TASK OBJECTIVE ::
Which lines in the records below contain the word "TaskCreatorComponent"? Copy each one out.
══════════
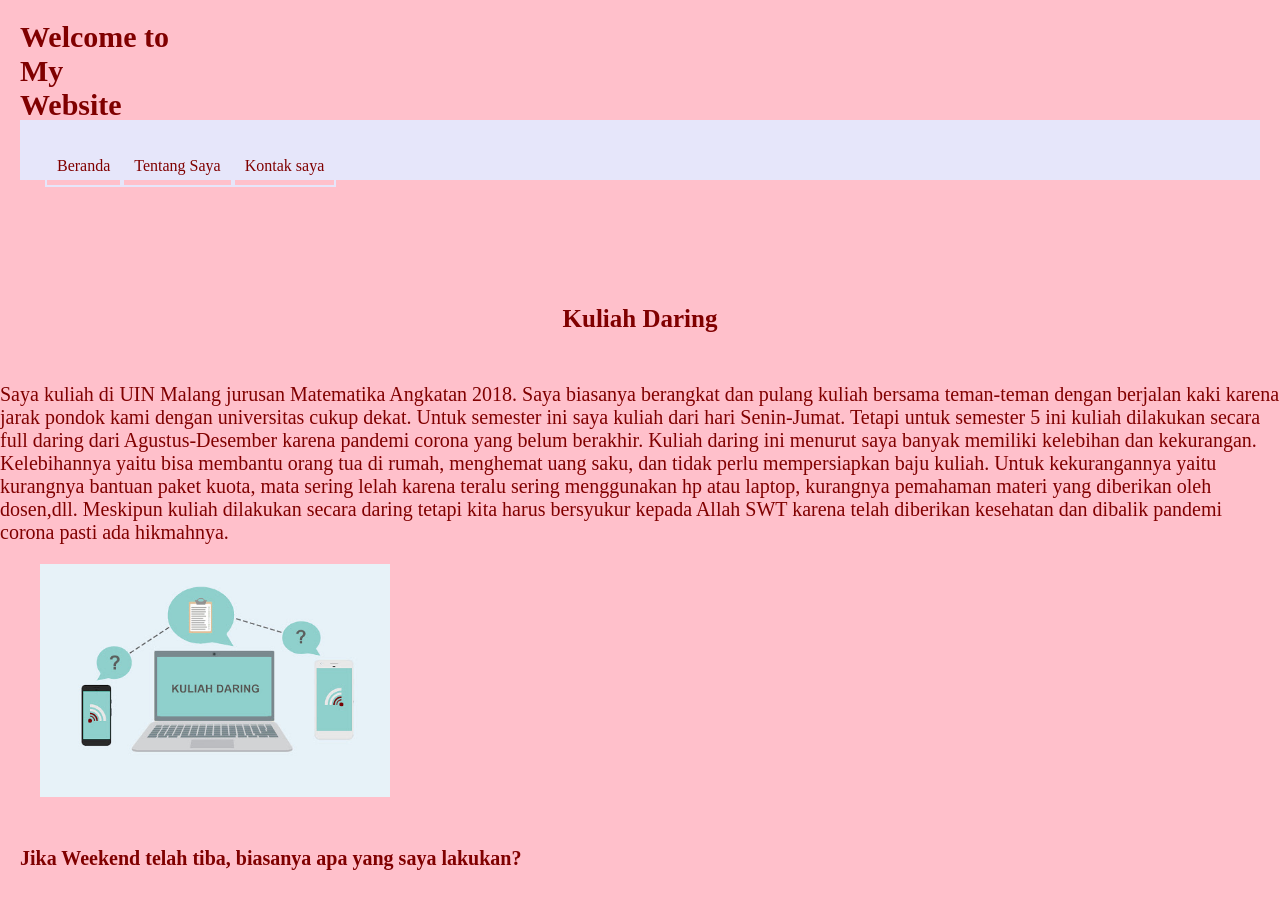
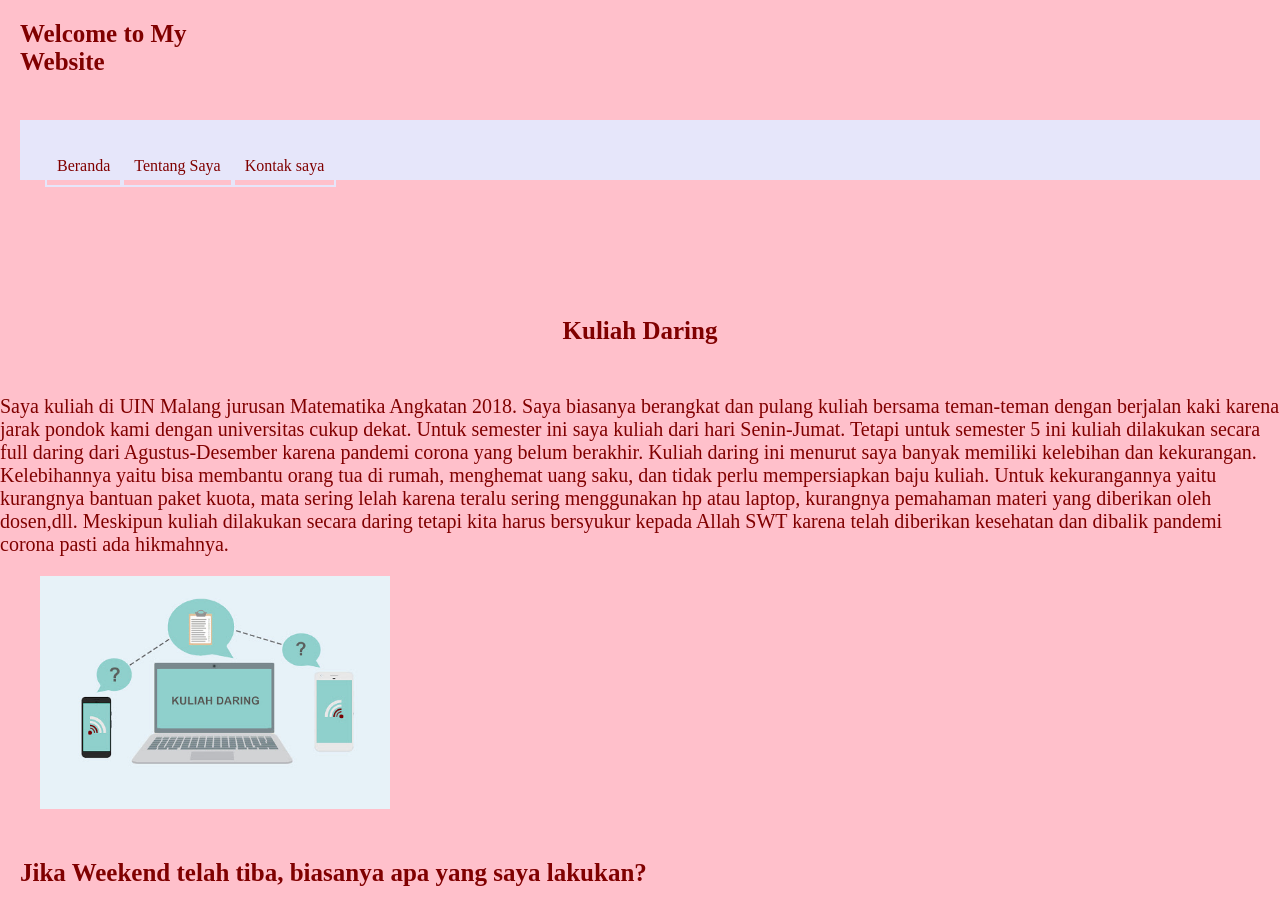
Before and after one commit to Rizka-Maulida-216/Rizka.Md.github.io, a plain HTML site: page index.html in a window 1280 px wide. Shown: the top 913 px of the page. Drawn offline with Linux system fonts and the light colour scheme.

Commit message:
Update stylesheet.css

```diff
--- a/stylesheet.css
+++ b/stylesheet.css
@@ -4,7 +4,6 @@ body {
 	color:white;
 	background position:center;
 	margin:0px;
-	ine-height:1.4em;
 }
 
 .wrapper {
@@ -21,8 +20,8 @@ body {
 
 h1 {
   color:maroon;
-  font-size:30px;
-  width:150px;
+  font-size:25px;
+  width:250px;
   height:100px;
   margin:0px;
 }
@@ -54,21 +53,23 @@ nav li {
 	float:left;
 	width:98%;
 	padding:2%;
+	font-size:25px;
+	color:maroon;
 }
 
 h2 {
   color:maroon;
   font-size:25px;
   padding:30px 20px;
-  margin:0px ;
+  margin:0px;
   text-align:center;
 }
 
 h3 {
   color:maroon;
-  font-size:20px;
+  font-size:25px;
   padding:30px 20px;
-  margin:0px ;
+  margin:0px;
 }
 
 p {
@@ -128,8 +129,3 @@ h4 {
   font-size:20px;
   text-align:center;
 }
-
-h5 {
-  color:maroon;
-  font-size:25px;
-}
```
══════════
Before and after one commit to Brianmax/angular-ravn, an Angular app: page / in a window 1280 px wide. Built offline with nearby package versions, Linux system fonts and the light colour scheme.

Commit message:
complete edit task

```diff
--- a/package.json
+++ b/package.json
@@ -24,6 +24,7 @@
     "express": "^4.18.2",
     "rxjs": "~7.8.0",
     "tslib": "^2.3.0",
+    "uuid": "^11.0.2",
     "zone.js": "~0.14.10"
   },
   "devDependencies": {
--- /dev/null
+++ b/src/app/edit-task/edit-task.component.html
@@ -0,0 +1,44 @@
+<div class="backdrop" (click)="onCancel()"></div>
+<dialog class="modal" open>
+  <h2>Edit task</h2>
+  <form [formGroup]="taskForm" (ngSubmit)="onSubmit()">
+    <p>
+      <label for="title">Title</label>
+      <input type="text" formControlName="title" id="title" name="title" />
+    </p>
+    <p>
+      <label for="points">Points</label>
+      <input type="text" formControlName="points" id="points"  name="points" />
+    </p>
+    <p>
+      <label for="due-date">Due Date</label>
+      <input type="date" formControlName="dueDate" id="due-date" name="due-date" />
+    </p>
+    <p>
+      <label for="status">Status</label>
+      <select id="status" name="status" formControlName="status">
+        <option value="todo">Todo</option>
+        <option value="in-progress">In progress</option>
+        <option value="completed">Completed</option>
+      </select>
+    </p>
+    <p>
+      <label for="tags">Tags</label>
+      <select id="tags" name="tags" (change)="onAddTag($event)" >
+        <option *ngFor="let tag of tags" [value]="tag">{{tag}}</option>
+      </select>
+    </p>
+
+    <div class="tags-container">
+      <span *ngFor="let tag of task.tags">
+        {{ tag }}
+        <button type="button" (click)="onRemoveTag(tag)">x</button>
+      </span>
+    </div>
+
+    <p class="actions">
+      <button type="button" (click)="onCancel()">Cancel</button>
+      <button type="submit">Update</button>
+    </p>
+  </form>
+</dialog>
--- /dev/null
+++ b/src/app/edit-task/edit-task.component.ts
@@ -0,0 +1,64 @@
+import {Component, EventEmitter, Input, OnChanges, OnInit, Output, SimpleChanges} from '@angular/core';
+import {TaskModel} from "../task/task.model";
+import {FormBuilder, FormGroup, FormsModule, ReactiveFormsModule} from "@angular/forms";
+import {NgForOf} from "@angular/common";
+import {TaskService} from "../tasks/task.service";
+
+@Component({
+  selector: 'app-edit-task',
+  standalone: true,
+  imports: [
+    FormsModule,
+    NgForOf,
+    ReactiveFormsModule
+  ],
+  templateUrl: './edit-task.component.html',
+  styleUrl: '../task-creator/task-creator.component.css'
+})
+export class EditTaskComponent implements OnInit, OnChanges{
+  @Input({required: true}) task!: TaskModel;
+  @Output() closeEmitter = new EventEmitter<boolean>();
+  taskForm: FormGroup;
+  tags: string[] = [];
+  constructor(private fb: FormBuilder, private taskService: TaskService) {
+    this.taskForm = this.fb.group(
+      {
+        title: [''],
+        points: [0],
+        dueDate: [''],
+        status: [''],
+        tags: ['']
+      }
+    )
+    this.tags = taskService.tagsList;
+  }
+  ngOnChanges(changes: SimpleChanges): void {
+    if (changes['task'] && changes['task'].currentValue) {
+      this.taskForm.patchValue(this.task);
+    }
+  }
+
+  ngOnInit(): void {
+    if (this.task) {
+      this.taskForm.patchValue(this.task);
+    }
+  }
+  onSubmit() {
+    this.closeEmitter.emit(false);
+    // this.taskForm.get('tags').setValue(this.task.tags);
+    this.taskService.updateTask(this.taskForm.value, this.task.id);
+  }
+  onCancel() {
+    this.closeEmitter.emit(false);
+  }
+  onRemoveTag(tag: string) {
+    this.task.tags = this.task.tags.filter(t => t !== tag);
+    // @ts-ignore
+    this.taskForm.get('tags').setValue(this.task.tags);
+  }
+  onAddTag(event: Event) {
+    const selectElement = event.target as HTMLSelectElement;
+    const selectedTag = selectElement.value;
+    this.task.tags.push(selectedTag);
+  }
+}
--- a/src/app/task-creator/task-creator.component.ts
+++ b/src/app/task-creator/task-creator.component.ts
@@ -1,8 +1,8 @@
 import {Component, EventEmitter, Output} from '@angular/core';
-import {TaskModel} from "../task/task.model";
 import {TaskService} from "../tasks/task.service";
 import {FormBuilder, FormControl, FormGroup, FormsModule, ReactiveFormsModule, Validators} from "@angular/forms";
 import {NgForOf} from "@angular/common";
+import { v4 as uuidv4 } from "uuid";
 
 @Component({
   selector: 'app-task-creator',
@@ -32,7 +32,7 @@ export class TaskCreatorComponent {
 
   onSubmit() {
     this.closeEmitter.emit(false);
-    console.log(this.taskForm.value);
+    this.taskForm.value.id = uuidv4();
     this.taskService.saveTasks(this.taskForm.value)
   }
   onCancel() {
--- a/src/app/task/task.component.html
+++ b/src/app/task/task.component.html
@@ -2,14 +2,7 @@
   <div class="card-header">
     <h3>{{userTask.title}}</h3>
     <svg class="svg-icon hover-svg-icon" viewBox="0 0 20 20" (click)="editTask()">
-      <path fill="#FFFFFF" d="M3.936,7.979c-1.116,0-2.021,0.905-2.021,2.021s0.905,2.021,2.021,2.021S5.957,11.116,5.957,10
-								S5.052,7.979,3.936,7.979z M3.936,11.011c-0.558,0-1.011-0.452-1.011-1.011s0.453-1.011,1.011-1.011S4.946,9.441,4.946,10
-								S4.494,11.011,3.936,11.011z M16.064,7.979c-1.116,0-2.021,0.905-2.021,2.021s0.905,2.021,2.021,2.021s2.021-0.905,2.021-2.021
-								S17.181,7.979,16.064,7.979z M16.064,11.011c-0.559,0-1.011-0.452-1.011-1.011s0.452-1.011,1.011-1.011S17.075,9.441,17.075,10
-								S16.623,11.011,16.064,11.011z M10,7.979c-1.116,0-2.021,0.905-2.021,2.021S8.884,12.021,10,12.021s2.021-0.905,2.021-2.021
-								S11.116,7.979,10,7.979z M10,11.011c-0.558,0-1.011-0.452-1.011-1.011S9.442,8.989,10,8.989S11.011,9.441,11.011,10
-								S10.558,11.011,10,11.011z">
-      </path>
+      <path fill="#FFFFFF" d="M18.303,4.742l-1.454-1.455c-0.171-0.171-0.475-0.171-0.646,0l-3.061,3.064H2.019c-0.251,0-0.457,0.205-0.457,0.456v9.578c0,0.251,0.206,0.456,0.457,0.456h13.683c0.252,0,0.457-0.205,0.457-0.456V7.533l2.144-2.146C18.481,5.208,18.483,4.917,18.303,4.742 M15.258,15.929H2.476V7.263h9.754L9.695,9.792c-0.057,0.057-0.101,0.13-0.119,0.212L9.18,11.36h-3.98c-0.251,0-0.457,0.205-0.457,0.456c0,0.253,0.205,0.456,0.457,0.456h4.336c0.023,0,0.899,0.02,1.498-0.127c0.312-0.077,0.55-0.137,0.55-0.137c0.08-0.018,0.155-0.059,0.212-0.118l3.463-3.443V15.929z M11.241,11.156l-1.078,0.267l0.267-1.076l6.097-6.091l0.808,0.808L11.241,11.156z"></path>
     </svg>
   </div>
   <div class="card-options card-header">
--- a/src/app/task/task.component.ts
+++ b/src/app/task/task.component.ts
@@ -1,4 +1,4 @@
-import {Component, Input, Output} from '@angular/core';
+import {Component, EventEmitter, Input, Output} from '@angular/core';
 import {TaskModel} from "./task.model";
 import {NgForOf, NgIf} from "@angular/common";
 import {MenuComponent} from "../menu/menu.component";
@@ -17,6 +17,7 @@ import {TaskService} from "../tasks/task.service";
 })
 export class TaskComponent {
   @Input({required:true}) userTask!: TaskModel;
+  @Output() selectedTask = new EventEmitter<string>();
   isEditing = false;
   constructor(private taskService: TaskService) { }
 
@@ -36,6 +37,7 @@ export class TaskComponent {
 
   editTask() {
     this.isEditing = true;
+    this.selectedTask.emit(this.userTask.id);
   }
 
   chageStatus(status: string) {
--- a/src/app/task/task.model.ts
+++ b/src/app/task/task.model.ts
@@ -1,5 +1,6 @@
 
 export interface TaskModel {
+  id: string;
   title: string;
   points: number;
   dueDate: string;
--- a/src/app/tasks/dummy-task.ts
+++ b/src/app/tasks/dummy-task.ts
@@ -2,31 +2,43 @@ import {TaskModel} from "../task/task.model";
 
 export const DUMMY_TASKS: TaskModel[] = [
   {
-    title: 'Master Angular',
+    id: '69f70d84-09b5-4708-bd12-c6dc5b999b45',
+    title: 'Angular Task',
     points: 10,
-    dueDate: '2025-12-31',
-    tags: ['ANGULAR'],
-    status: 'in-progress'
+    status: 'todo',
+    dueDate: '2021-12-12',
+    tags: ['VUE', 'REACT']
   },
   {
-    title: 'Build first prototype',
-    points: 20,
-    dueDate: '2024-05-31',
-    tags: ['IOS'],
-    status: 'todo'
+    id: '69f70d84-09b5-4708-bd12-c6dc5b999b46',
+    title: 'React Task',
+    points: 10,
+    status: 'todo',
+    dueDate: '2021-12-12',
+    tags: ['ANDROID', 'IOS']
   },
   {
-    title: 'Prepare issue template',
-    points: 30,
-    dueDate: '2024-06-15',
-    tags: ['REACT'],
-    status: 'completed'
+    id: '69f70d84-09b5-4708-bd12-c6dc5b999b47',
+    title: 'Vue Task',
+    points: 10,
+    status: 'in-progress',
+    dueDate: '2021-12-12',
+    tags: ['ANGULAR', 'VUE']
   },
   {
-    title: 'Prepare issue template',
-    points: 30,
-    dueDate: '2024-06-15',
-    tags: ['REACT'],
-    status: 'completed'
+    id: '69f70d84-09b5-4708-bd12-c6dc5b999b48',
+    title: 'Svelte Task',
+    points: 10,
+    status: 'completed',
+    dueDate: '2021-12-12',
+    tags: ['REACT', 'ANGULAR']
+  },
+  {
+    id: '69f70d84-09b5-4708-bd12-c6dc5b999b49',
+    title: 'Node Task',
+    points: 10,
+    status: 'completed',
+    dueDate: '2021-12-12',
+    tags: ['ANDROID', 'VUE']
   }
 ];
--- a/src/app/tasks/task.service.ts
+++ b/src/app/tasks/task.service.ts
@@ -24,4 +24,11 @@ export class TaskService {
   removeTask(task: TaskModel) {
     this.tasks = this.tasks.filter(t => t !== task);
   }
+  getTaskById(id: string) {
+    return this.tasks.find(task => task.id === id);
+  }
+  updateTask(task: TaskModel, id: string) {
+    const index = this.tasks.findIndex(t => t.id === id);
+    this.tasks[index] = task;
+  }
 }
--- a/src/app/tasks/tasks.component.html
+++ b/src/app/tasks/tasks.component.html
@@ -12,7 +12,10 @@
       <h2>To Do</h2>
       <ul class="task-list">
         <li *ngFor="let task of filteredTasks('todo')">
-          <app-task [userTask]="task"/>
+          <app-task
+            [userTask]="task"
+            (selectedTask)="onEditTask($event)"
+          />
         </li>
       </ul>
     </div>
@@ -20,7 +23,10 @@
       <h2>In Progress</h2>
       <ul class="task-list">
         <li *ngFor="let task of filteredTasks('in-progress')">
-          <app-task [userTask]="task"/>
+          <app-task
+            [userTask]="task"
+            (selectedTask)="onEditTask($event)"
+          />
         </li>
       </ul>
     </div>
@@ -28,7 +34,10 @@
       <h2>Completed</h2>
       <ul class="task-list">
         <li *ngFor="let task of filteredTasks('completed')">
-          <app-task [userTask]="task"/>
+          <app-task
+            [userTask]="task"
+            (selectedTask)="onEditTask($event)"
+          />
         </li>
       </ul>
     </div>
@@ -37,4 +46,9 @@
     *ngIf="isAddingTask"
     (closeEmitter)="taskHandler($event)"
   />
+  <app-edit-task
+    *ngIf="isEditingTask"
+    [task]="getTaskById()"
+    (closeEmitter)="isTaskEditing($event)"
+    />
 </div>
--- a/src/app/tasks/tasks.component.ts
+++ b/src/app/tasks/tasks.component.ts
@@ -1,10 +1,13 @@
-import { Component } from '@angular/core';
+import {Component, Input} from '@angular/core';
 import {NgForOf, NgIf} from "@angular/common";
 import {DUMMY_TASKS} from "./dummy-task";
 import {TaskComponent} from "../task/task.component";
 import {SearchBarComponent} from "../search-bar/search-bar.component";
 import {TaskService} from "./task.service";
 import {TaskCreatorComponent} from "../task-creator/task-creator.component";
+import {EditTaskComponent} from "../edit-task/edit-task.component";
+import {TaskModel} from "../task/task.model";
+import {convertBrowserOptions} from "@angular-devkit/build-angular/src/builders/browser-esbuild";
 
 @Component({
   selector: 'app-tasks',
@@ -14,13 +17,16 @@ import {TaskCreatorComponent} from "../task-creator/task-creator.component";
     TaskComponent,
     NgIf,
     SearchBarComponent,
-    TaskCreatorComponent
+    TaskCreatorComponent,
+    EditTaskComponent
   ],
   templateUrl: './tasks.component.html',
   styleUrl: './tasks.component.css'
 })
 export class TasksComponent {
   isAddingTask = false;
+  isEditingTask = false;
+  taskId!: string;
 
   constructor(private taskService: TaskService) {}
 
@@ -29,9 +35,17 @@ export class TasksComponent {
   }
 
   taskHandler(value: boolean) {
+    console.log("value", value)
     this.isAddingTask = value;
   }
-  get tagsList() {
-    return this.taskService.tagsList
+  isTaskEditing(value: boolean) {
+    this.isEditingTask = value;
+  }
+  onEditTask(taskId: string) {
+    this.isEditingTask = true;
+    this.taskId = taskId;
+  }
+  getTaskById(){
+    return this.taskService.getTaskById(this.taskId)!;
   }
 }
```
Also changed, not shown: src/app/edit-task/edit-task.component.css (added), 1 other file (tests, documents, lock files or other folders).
══════════
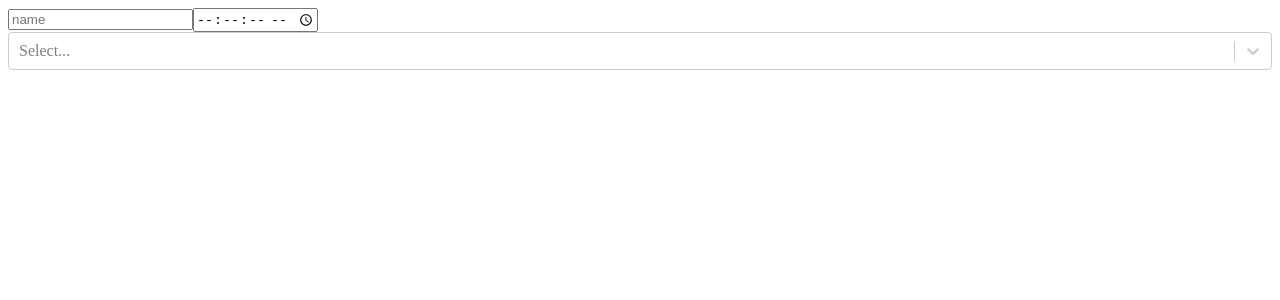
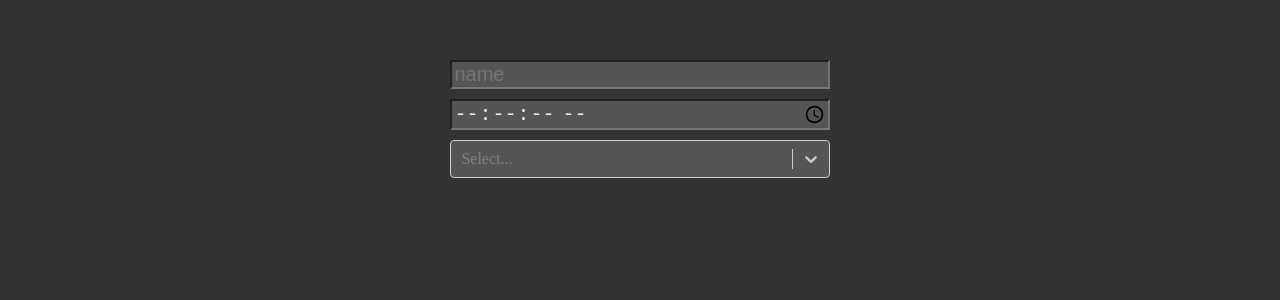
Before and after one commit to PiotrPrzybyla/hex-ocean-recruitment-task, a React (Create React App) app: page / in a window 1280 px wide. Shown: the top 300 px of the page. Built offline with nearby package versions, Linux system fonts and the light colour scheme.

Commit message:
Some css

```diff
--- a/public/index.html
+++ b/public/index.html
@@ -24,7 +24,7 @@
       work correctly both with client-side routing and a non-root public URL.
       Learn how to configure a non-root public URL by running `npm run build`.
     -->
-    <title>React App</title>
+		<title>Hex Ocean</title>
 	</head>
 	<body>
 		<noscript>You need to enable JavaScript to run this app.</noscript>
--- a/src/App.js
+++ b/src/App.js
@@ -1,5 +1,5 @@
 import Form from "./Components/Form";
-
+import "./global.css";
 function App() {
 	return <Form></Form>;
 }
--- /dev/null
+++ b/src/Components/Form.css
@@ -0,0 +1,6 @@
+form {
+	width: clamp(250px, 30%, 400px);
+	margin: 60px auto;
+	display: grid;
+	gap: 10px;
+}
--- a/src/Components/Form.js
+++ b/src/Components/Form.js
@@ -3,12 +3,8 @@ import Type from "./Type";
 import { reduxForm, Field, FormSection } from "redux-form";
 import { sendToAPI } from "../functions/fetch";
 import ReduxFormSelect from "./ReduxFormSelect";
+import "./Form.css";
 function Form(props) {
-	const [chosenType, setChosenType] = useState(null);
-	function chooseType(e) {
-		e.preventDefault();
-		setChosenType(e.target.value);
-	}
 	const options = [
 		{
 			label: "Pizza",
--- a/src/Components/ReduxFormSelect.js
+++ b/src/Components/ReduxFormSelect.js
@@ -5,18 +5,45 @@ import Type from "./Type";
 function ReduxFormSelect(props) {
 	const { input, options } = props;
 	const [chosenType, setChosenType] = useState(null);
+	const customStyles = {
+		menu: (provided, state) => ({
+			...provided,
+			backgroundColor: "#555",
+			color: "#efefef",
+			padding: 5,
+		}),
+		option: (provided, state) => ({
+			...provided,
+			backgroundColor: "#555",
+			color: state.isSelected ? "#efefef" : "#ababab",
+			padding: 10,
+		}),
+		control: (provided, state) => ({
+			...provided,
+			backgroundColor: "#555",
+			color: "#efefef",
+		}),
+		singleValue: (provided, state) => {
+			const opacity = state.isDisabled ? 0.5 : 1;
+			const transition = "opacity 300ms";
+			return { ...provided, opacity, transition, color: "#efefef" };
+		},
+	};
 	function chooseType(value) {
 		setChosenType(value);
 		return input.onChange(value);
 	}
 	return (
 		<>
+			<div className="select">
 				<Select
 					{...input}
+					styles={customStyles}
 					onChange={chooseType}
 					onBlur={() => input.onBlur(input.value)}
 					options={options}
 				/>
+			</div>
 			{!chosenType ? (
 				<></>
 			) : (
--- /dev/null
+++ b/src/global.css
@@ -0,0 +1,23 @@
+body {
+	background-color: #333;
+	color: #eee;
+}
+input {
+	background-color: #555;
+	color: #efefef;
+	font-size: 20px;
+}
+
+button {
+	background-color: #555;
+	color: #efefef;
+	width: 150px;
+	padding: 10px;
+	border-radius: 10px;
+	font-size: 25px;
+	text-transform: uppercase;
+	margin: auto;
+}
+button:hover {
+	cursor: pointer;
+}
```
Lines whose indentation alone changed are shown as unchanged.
══════════
RESULT ::
@@ -32,7 +32,7 @@ export class TaskCreatorComponent {
 import {TaskCreatorComponent} from "../task-creator/task-creator.component";
@@ -14,13 +17,16 @@ import {TaskCreatorComponent} from "../task-creator/task-creator.component";
-    TaskCreatorComponent
+    TaskCreatorComponent,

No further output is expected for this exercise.